▶ **What to work on**
Please copy every line of the records below that holds the word "shown".

▶ **Data extracts**
⟨

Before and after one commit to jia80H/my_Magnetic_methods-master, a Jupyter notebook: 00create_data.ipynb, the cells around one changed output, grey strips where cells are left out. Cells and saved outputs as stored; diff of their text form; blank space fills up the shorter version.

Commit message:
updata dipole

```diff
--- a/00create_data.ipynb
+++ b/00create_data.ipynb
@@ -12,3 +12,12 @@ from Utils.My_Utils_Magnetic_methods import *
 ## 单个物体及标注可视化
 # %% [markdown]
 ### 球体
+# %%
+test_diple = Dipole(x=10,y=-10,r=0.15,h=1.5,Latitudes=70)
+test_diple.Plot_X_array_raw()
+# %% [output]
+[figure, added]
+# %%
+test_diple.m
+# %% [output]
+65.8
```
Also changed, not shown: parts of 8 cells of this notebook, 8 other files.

⟩
⟨

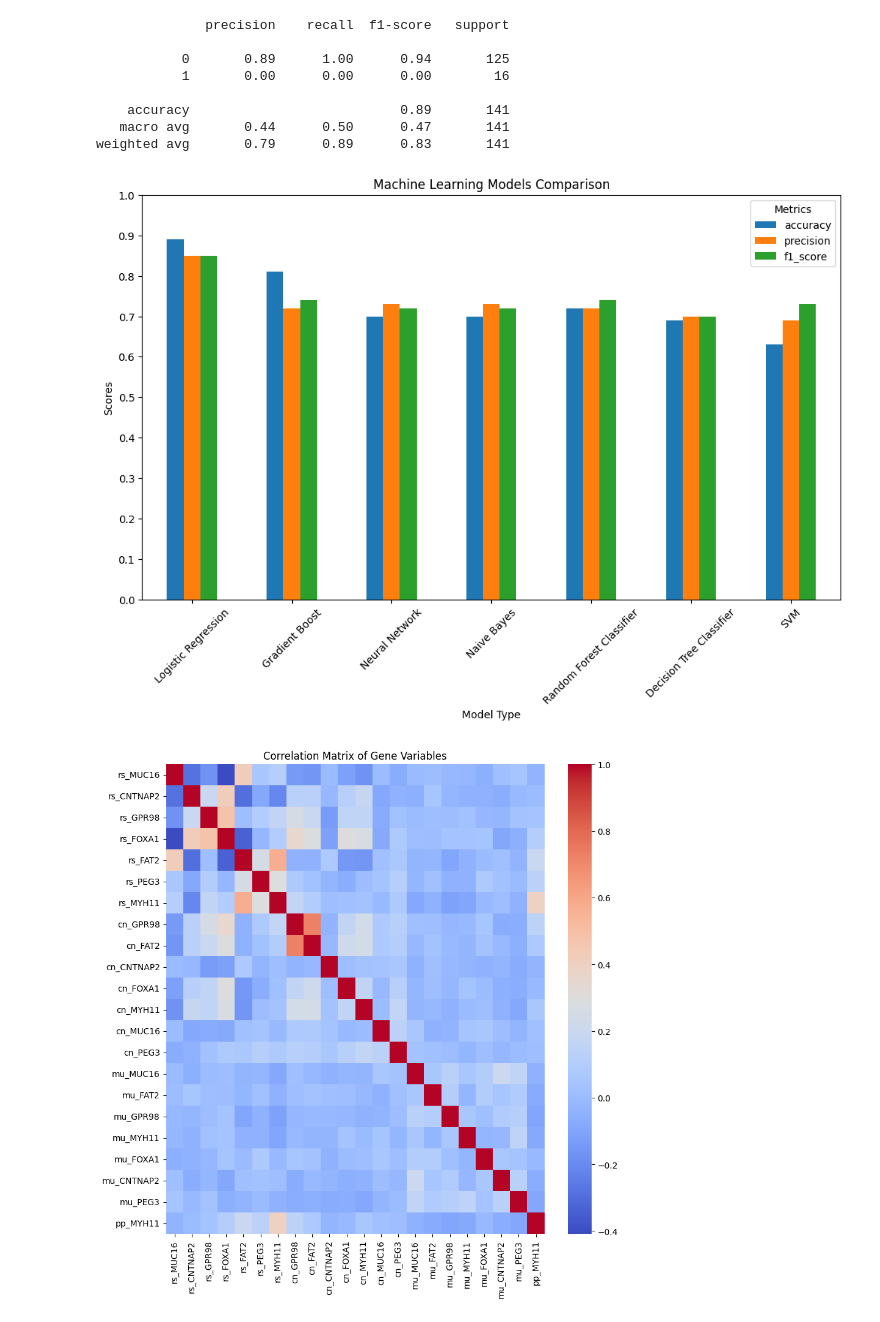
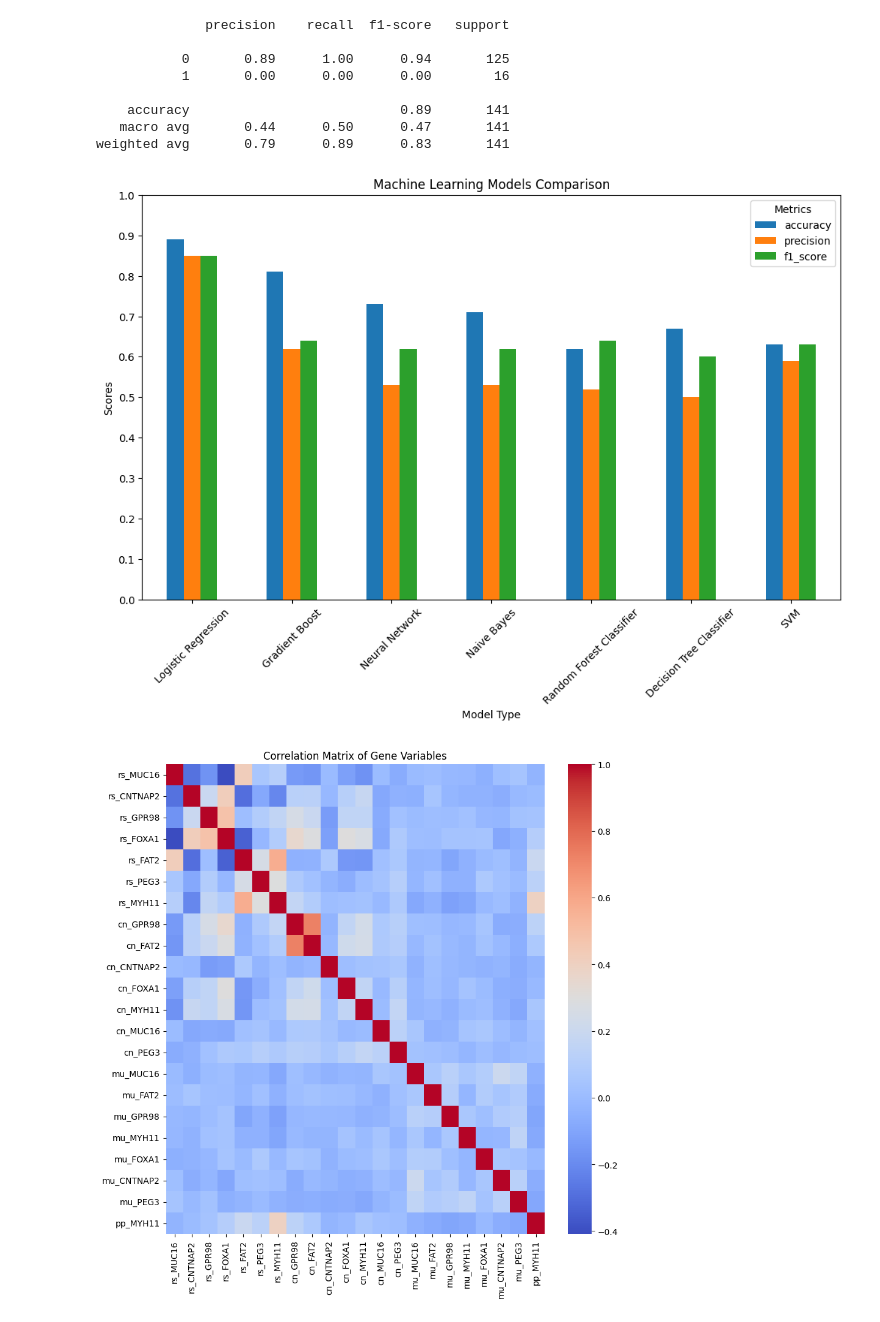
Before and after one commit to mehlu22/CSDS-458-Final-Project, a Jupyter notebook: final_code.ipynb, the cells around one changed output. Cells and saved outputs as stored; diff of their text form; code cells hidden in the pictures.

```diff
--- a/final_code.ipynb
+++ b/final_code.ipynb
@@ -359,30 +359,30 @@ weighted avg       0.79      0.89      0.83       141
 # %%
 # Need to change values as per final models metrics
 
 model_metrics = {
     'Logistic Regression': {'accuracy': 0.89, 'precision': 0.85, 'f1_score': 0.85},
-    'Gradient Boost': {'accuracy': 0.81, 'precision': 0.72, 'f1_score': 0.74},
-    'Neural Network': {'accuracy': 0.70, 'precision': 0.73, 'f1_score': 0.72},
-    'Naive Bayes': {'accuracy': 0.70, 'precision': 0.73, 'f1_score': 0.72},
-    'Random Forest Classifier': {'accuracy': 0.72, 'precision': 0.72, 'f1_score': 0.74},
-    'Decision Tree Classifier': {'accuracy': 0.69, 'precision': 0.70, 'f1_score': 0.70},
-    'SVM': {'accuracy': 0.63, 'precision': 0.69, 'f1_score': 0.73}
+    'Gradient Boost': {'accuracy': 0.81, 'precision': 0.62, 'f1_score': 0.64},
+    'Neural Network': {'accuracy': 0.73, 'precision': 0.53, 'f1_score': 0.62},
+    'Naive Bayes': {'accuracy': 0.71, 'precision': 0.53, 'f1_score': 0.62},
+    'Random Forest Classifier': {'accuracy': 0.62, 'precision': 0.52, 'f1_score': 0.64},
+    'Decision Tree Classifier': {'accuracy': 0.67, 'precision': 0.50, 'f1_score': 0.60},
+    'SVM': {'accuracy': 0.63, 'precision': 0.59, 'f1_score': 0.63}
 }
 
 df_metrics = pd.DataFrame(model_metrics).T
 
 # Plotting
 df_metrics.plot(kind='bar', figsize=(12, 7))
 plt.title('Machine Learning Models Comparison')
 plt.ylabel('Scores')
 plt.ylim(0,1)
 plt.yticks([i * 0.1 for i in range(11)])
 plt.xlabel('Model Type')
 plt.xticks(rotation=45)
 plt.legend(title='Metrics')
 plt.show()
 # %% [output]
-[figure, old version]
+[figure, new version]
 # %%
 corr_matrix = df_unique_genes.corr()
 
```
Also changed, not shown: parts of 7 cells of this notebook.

⟩

▶ **Written answer**
Also changed, not shown: parts of 8 cells of this notebook, 8 other files.
Also changed, not shown: parts of 7 cells of this notebook.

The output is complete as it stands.